_Work item_.
Copy out each line of the data that contains "docker".

_Records supplied_.
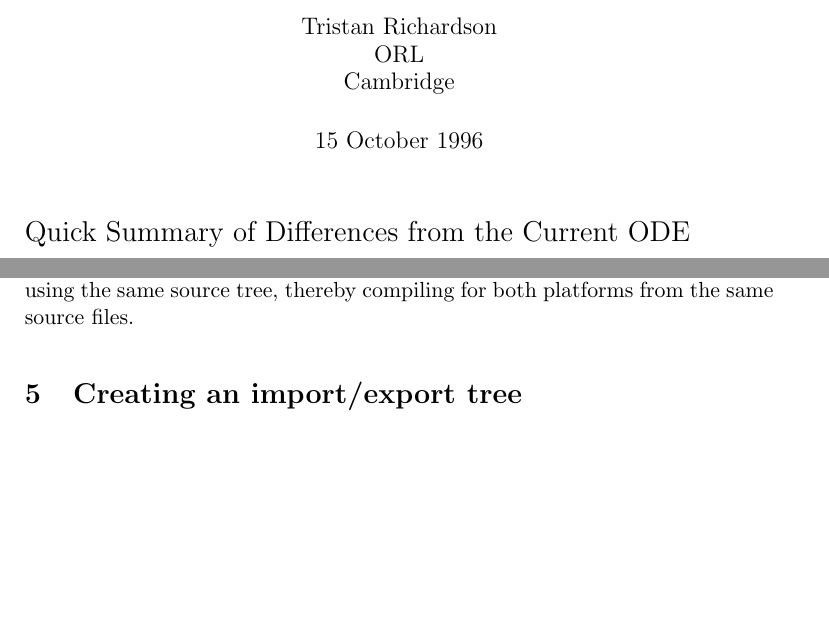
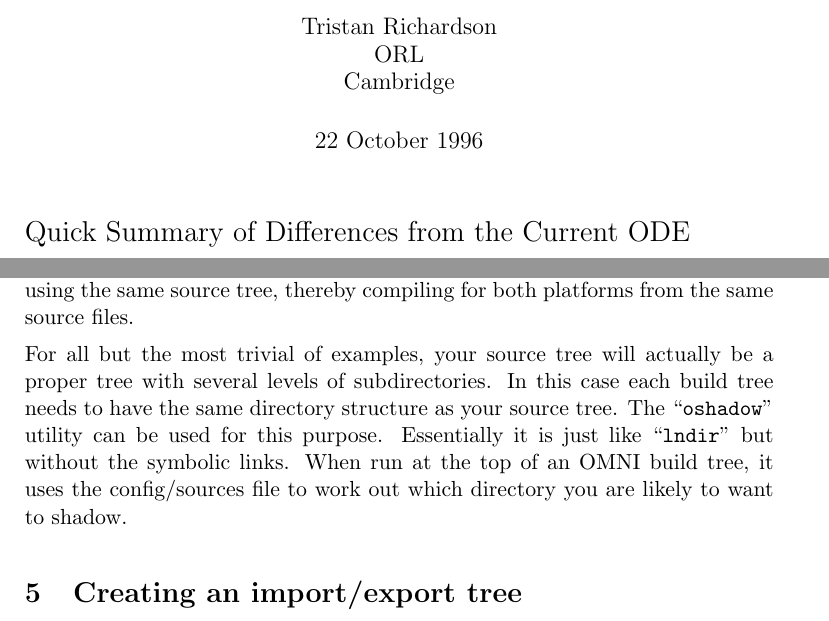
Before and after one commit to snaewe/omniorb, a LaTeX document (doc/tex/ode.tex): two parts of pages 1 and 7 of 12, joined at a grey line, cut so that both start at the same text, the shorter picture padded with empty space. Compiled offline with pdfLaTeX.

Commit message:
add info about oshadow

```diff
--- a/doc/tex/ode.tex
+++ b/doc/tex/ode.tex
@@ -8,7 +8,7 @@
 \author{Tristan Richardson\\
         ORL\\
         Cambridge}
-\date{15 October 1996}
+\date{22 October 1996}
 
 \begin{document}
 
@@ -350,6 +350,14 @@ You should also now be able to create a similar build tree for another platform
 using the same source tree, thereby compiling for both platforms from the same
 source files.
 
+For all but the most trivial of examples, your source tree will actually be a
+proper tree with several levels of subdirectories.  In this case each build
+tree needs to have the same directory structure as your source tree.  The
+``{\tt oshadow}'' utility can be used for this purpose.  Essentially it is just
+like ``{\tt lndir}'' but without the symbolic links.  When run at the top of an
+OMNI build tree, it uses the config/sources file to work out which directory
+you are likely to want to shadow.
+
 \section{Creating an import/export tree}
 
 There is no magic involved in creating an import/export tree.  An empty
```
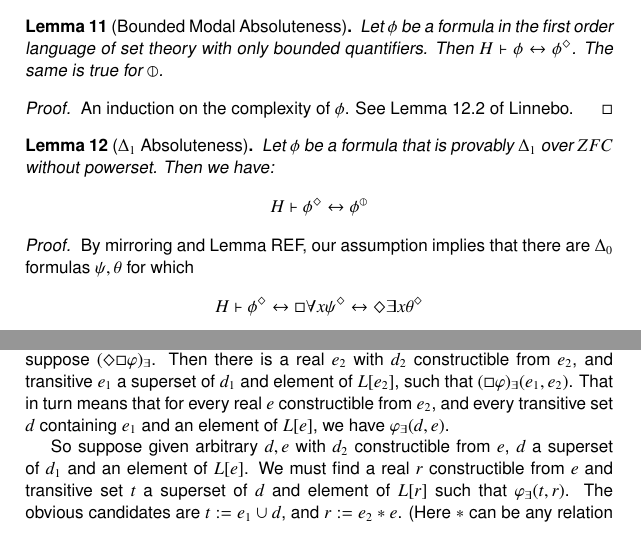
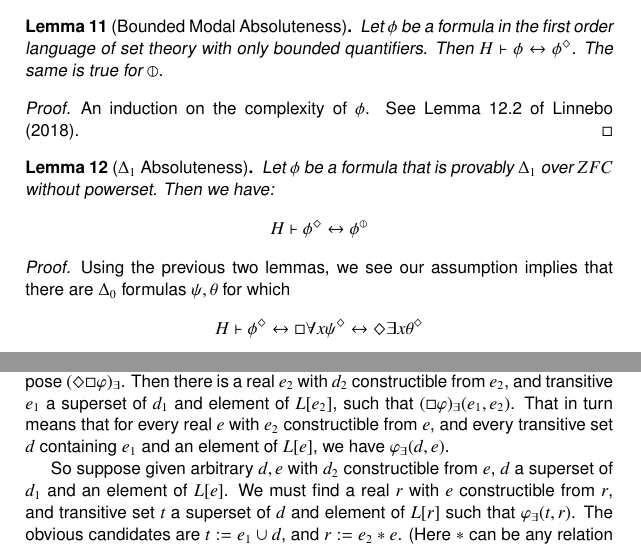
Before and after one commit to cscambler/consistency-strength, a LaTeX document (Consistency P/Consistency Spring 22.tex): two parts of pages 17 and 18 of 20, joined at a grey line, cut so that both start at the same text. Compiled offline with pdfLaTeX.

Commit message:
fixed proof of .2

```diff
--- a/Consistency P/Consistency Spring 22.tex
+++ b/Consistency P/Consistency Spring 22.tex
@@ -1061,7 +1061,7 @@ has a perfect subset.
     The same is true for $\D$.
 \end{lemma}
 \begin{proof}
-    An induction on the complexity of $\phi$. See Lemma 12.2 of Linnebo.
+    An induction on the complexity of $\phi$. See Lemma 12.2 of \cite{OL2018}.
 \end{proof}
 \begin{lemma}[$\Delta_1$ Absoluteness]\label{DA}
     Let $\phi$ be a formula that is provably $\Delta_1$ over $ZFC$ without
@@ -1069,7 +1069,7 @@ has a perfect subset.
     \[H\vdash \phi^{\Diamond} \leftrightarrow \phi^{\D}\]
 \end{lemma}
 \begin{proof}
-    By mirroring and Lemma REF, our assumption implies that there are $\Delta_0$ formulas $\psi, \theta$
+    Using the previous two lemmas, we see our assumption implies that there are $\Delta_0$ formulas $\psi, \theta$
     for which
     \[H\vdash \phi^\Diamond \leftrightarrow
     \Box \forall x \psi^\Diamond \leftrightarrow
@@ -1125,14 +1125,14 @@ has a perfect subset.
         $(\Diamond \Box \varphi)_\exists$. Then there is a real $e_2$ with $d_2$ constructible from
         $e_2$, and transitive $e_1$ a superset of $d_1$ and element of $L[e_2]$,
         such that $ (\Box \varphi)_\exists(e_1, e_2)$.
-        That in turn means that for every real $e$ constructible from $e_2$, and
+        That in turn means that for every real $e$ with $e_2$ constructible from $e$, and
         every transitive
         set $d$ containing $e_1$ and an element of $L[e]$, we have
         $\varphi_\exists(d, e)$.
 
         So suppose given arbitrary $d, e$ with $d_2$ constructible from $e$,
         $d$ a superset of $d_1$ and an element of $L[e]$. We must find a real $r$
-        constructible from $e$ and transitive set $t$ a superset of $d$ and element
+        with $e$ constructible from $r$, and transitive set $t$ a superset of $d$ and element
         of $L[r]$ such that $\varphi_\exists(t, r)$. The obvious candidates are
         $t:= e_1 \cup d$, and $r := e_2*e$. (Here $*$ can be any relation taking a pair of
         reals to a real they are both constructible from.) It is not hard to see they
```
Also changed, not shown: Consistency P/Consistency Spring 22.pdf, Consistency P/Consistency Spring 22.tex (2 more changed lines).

* * *

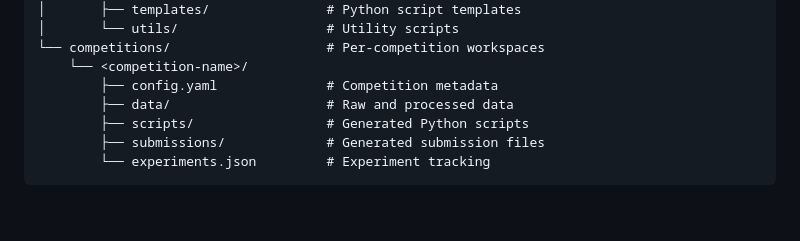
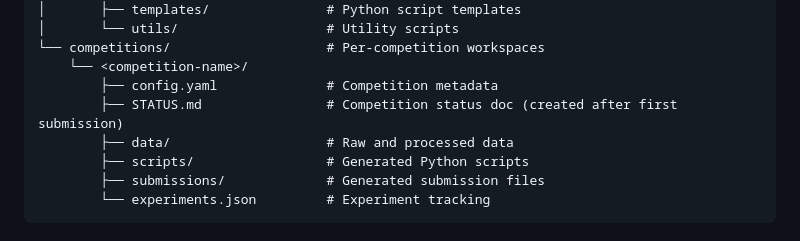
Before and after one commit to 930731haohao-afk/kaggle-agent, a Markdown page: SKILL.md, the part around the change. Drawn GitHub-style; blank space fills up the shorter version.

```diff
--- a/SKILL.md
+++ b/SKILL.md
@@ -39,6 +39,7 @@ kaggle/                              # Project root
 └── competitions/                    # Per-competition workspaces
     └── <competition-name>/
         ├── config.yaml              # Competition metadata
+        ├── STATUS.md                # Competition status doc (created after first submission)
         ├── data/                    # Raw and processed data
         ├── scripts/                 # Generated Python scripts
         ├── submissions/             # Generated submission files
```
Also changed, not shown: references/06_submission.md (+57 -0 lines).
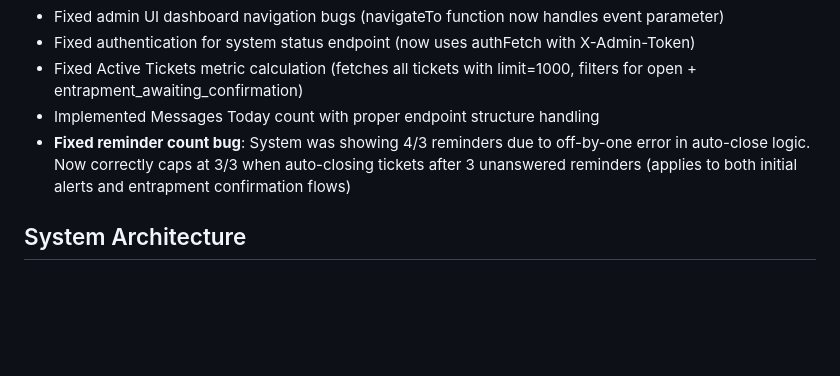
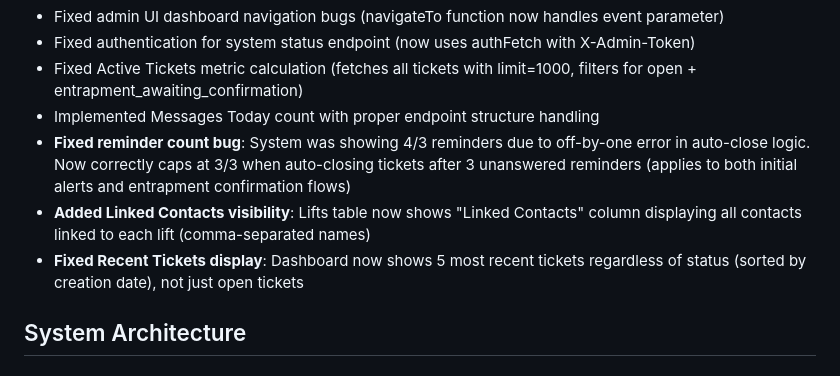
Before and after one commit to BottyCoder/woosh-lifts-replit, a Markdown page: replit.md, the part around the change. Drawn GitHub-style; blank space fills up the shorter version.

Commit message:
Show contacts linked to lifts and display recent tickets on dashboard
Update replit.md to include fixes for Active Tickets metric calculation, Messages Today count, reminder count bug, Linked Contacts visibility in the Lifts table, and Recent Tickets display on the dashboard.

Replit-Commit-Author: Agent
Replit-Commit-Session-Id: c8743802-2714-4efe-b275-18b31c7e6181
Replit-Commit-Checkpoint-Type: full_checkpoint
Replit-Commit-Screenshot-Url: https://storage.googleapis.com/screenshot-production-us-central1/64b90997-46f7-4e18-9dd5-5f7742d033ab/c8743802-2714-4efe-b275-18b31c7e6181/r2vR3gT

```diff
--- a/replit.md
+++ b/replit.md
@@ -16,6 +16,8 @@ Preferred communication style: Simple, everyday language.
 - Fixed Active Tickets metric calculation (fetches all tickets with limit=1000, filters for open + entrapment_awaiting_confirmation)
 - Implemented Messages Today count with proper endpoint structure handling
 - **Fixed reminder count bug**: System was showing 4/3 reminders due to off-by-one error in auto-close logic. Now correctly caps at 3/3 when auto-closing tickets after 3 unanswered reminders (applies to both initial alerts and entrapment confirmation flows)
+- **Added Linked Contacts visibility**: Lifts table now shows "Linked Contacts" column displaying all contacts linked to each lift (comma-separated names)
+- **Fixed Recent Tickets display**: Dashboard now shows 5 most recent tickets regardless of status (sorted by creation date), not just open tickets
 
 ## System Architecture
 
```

--

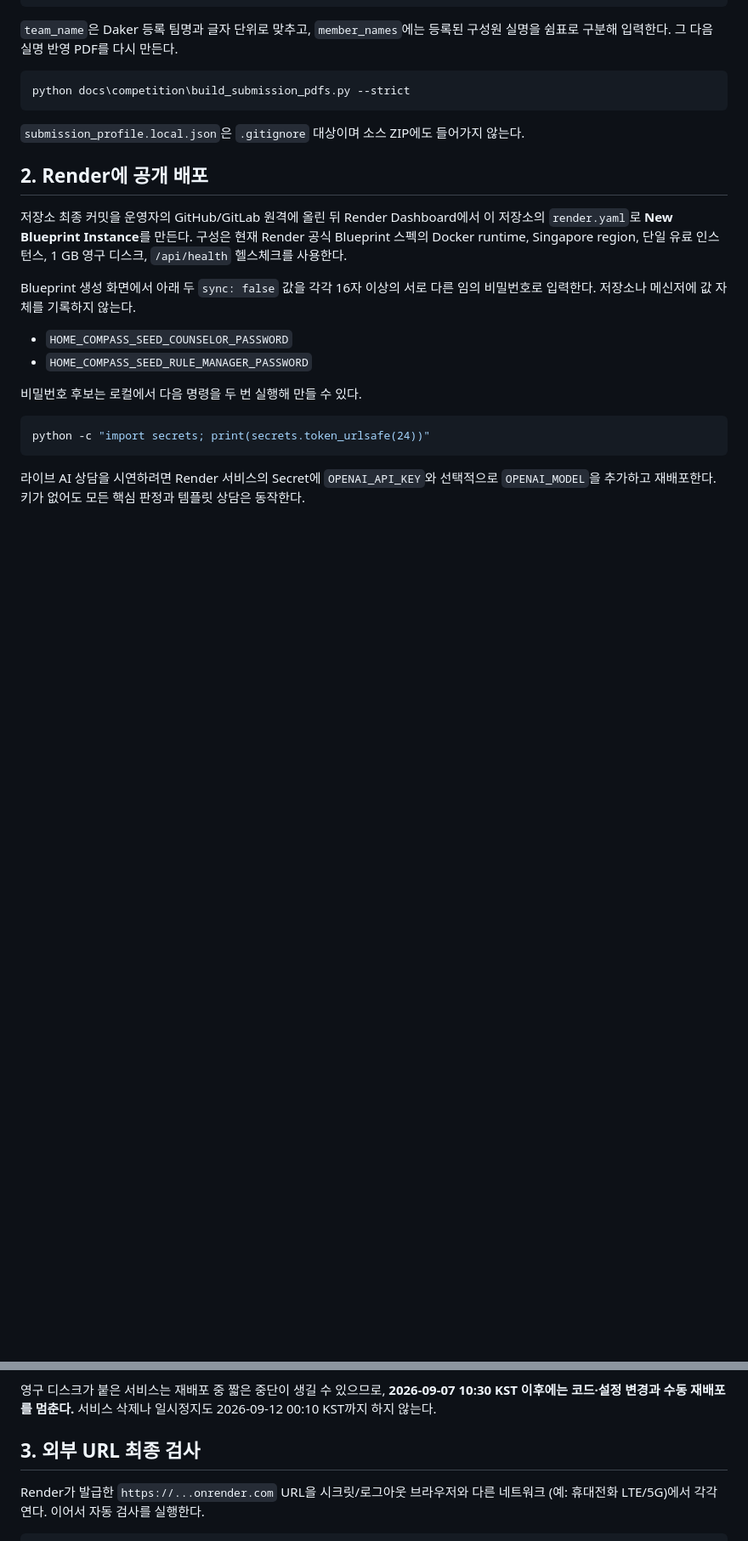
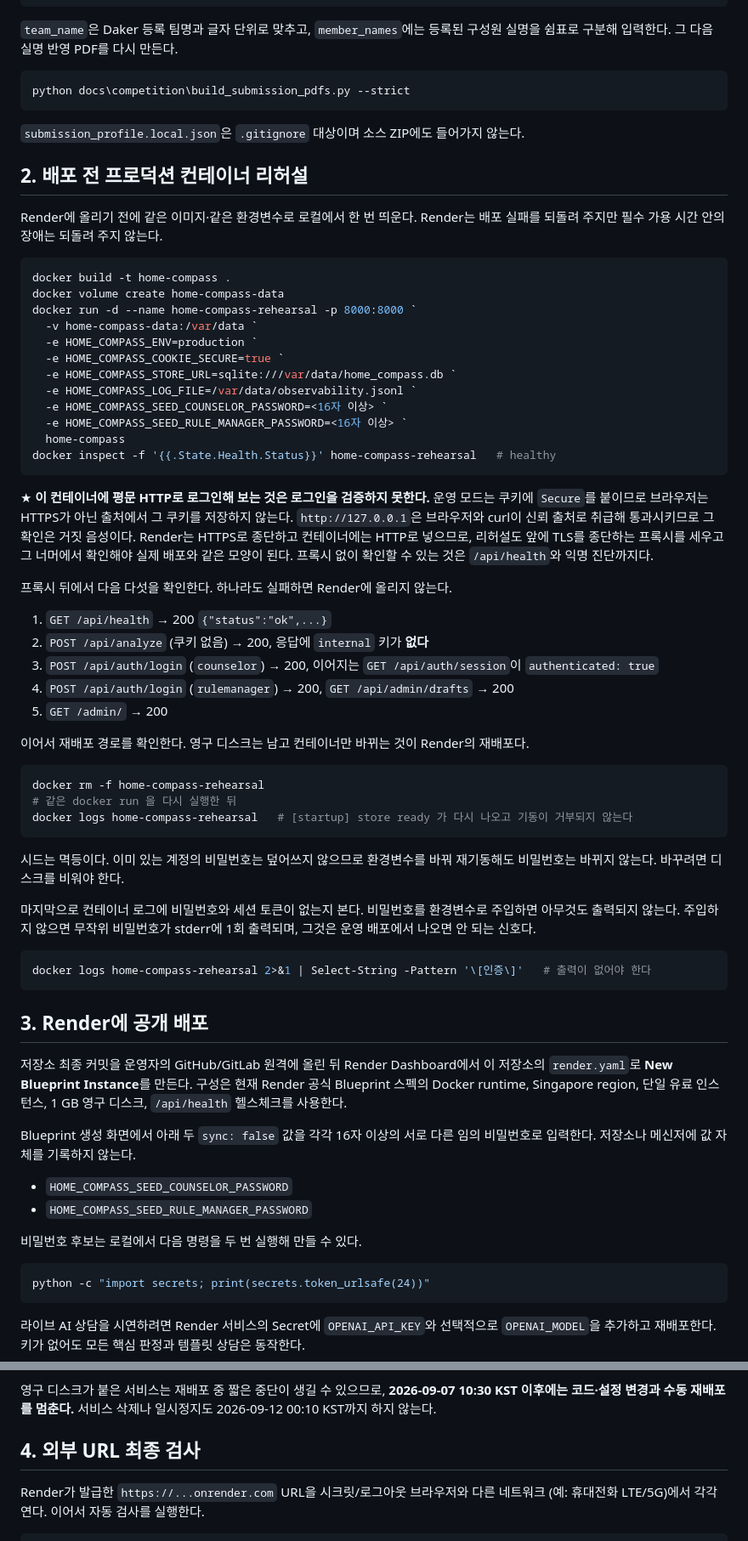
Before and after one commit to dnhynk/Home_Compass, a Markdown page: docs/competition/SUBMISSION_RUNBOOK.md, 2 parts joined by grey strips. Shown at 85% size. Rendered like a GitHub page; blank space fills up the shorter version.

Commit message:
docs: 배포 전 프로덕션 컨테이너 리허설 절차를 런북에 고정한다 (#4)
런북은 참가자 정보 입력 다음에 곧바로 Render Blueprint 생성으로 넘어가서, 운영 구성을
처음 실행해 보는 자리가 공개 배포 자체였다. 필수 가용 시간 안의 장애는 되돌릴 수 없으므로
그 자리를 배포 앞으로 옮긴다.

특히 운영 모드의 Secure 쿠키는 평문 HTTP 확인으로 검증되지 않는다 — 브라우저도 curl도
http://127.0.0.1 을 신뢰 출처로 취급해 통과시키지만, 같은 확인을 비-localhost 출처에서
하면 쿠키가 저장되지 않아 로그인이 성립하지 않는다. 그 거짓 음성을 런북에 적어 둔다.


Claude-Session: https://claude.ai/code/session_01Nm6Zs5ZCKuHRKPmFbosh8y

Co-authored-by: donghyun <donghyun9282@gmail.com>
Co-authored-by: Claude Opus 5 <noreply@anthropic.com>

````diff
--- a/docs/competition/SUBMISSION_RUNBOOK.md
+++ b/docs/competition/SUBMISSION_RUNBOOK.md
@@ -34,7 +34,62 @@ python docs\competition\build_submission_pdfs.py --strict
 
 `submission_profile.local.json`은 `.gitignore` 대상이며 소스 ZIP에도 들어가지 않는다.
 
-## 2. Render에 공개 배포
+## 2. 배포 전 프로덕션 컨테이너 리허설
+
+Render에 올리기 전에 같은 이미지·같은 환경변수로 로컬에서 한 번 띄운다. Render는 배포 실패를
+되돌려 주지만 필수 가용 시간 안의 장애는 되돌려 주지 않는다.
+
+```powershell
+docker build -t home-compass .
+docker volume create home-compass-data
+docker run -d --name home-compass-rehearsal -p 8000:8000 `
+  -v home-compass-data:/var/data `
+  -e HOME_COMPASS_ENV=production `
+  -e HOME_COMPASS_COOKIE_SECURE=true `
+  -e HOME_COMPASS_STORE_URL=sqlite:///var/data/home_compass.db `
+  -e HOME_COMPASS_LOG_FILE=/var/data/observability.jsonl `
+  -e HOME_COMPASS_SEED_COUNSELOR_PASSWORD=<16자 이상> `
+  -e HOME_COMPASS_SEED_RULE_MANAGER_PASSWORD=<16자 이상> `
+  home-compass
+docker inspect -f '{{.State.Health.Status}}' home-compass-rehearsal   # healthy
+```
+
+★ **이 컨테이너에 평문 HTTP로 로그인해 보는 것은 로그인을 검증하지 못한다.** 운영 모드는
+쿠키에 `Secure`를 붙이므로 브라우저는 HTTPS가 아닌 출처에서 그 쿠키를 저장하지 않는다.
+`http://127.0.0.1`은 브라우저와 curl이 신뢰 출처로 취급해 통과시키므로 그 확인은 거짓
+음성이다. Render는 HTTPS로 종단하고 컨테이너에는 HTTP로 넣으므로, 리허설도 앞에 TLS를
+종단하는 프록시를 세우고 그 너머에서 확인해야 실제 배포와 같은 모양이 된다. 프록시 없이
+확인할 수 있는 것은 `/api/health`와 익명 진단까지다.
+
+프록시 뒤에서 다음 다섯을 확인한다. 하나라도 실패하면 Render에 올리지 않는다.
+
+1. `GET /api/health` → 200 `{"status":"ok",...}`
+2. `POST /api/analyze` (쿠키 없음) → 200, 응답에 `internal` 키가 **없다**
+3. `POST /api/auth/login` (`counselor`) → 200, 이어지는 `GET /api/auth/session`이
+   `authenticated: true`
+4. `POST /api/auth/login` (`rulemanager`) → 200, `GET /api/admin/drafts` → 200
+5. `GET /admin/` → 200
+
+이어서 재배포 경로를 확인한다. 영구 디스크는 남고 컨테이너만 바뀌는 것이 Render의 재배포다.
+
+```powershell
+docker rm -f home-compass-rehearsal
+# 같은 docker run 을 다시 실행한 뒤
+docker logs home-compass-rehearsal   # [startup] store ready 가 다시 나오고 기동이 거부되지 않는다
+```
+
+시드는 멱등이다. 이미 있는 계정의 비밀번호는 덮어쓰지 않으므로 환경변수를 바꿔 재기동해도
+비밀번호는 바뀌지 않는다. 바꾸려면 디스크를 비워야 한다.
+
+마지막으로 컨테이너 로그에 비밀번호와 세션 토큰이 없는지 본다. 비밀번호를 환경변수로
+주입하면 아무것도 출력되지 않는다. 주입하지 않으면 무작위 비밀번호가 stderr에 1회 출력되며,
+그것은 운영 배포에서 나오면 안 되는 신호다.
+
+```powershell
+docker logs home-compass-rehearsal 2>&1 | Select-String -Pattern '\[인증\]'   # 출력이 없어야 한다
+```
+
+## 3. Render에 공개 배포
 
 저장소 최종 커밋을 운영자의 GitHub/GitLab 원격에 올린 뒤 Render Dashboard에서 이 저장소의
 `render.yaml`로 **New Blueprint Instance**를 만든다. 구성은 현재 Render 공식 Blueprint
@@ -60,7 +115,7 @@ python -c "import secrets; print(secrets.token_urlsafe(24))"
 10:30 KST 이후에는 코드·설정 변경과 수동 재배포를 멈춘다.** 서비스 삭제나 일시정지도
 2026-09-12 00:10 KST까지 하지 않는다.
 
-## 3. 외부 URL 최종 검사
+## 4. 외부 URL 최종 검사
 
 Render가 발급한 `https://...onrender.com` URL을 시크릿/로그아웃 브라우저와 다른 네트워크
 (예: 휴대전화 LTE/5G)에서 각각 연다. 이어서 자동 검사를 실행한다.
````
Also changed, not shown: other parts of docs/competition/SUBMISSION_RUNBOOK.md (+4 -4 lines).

_Solution_.
+docker build -t home-compass .
+docker volume create home-compass-data
+docker run -d --name home-compass-rehearsal -p 8000:8000 `
+docker inspect -f '{{.State.Health.Status}}' home-compass-rehearsal   # healthy
+docker rm -f home-compass-rehearsal
+# 같은 docker run 을 다시 실행한 뒤
+docker logs home-compass-rehearsal   # [startup] store ready 가 다시 나오고 기동이 거부되지 않는다
+docker logs home-compass-rehearsal 2>&1 | Select-String -Pattern '\[인증\]'   # 출력이 없어야 한다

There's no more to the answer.